(Difference listings)
---+---

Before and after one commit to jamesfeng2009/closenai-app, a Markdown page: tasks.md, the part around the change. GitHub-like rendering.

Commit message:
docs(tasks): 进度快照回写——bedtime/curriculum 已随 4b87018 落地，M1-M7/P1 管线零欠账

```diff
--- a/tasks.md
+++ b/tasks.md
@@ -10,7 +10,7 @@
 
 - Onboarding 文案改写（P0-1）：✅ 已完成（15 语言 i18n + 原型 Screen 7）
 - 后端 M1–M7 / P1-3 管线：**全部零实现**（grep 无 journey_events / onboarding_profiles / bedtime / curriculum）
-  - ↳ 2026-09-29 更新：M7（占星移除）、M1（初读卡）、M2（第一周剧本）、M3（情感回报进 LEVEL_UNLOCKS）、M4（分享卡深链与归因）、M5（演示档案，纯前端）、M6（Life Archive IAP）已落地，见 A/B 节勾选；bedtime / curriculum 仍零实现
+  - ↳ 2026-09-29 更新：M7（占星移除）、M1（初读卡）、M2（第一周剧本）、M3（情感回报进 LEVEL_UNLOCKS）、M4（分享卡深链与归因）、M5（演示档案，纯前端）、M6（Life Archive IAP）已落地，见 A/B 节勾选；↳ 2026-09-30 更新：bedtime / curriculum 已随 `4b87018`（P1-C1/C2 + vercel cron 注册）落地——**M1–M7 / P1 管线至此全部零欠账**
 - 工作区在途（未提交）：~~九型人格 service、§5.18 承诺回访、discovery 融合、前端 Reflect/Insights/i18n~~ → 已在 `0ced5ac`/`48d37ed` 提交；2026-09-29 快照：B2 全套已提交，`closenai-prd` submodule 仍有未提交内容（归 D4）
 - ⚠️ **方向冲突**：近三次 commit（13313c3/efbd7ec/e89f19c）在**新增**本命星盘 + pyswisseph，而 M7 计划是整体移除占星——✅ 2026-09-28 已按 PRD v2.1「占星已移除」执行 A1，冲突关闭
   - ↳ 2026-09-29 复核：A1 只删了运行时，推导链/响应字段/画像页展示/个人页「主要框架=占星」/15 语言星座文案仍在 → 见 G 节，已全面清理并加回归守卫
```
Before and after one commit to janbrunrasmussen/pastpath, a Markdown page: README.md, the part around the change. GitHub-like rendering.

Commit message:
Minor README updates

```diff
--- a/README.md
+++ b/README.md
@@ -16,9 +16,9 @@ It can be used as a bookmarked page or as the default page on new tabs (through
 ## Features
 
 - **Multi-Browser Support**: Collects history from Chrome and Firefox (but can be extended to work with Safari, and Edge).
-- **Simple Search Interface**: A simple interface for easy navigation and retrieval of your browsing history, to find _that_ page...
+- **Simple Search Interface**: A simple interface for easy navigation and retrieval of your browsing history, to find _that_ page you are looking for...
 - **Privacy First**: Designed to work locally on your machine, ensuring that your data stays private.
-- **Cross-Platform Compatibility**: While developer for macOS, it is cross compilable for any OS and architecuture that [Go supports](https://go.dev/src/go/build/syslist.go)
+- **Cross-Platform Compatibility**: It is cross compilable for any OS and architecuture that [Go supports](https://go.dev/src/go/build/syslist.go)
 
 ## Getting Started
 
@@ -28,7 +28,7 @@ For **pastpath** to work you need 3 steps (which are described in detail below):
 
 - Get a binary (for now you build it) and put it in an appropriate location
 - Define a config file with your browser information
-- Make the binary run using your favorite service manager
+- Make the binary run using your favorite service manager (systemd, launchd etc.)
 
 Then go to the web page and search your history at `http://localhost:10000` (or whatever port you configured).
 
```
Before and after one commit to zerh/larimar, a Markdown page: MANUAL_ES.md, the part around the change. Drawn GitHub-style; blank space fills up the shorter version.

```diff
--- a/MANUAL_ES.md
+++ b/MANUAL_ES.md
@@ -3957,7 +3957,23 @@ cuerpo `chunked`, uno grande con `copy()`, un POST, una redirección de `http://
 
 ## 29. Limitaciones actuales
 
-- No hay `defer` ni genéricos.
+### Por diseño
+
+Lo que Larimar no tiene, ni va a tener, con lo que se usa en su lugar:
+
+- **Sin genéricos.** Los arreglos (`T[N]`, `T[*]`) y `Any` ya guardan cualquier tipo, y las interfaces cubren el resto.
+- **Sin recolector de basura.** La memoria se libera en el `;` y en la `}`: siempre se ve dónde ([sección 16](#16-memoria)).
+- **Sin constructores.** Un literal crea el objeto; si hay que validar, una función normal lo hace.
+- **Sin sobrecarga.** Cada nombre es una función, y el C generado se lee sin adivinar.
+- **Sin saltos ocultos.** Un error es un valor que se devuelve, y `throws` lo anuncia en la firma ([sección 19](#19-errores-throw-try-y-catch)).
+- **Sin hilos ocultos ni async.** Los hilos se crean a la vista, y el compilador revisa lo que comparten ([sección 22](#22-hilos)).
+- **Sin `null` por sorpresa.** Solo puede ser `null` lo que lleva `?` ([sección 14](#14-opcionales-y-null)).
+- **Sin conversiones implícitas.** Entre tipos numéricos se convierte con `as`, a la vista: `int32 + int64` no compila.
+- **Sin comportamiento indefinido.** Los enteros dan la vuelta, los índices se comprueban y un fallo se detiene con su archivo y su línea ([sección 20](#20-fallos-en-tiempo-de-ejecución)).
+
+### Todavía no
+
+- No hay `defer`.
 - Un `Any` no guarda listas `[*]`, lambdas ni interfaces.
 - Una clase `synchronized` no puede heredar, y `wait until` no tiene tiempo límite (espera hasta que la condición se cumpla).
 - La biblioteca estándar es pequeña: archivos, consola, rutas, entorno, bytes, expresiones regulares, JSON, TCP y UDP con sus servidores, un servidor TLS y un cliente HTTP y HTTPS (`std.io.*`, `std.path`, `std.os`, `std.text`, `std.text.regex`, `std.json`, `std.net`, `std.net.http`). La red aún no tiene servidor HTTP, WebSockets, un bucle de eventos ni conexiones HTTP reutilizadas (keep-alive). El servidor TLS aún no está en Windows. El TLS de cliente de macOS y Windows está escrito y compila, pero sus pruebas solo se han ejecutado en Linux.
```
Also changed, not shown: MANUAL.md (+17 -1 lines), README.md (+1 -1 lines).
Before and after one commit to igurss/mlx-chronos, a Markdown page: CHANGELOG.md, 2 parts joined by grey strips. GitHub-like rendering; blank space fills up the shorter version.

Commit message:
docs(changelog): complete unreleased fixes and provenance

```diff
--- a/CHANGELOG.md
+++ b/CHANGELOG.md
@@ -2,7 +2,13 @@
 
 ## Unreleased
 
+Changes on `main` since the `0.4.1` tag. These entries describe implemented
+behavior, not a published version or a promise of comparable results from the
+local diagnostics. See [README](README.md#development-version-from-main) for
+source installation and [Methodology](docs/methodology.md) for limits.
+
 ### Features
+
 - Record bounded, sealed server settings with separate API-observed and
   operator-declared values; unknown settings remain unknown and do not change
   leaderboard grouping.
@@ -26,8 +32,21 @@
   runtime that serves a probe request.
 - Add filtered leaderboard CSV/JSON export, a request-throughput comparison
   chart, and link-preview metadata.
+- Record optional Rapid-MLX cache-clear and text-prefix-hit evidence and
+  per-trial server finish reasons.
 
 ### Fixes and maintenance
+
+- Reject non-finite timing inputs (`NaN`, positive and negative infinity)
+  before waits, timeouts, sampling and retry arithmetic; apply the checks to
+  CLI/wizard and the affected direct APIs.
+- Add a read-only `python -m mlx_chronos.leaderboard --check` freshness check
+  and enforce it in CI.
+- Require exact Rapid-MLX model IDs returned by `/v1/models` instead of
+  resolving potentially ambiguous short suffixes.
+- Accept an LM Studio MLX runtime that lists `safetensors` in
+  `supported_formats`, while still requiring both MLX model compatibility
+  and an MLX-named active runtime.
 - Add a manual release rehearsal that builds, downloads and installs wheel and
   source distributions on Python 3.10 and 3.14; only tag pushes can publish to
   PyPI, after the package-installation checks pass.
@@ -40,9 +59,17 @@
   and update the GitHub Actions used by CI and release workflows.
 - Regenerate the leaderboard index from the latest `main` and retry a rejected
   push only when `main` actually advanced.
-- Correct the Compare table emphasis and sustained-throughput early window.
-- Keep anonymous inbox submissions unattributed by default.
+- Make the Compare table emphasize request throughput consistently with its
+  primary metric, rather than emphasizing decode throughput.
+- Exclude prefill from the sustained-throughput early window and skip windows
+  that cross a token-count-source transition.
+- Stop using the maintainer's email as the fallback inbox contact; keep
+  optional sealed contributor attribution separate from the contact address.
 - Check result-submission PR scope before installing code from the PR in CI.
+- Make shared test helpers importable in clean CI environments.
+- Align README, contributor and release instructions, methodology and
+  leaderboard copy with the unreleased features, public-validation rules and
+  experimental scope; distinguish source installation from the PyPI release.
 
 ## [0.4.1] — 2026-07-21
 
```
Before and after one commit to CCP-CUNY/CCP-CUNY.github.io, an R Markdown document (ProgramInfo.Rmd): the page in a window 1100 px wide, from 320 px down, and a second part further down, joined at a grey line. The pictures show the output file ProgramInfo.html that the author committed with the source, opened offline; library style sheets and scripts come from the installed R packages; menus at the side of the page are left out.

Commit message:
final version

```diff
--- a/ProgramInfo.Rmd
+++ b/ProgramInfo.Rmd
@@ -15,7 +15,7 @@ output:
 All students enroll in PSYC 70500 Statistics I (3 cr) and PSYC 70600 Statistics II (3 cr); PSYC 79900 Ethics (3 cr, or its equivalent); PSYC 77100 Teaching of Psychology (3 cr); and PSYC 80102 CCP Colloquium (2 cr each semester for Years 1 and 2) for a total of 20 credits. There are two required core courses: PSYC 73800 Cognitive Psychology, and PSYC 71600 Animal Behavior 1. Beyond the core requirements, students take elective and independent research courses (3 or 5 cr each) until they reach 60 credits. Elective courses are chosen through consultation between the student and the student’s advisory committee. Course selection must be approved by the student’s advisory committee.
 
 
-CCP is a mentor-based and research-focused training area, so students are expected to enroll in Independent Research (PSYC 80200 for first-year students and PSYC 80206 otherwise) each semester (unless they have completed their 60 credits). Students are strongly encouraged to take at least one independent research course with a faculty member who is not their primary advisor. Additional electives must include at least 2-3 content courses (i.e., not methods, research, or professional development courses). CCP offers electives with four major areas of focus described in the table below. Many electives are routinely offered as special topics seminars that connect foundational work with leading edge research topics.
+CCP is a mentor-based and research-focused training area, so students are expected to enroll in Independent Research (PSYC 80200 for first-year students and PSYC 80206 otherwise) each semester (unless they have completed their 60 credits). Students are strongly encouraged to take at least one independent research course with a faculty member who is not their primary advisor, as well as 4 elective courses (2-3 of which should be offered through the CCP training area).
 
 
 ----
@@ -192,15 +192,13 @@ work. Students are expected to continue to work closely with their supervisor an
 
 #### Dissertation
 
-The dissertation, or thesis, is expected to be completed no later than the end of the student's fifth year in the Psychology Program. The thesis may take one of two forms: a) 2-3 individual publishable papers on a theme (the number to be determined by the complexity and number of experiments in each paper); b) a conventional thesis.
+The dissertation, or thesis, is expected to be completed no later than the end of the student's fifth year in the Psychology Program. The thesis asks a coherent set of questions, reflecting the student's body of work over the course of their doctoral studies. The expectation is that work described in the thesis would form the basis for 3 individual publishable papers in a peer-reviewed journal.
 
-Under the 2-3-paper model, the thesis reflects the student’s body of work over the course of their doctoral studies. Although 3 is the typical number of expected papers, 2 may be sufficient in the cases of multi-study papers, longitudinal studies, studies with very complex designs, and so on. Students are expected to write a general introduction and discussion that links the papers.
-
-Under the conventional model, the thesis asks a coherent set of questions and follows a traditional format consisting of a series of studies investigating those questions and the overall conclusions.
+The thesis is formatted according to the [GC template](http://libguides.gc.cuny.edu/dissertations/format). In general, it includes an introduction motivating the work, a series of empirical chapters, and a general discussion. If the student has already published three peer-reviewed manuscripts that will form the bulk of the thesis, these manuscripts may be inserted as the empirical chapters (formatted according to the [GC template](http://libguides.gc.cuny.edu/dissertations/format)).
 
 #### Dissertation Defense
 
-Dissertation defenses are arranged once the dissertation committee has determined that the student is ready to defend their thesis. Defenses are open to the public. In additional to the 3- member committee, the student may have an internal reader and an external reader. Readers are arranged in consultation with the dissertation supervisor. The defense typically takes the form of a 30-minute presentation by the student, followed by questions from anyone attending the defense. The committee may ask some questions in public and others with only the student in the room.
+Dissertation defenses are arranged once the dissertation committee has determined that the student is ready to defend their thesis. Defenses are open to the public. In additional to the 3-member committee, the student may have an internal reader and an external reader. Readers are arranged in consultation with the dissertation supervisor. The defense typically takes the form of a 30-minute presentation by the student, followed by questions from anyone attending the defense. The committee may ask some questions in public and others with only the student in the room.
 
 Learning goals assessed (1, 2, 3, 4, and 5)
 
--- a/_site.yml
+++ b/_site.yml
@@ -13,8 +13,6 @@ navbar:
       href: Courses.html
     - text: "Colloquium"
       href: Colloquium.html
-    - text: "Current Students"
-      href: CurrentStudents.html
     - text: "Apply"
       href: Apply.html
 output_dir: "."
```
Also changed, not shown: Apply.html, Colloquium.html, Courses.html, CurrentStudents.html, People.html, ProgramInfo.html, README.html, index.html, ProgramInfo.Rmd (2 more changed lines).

---+---

Check the data for the word "README" and pull out the lines that have it.

* [ANSWER SPACE]:
Before and after one commit to janbrunrasmussen/pastpath, a Markdown page: README.md, the part around the change. GitHub-like rendering.
Minor README updates
--- a/README.md
+++ b/README.md
Also changed, not shown: MANUAL.md (+17 -1 lines), README.md (+1 -1 lines).
+local diagnostics. See [README](README.md#development-version-from-main) for
+- Align README, contributor and release instructions, methodology and
Also changed, not shown: Apply.html, Colloquium.html, Courses.html, CurrentStudents.html, People.html, ProgramInfo.html, README.html, index.html, ProgramInfo.Rmd (2 more changed lines).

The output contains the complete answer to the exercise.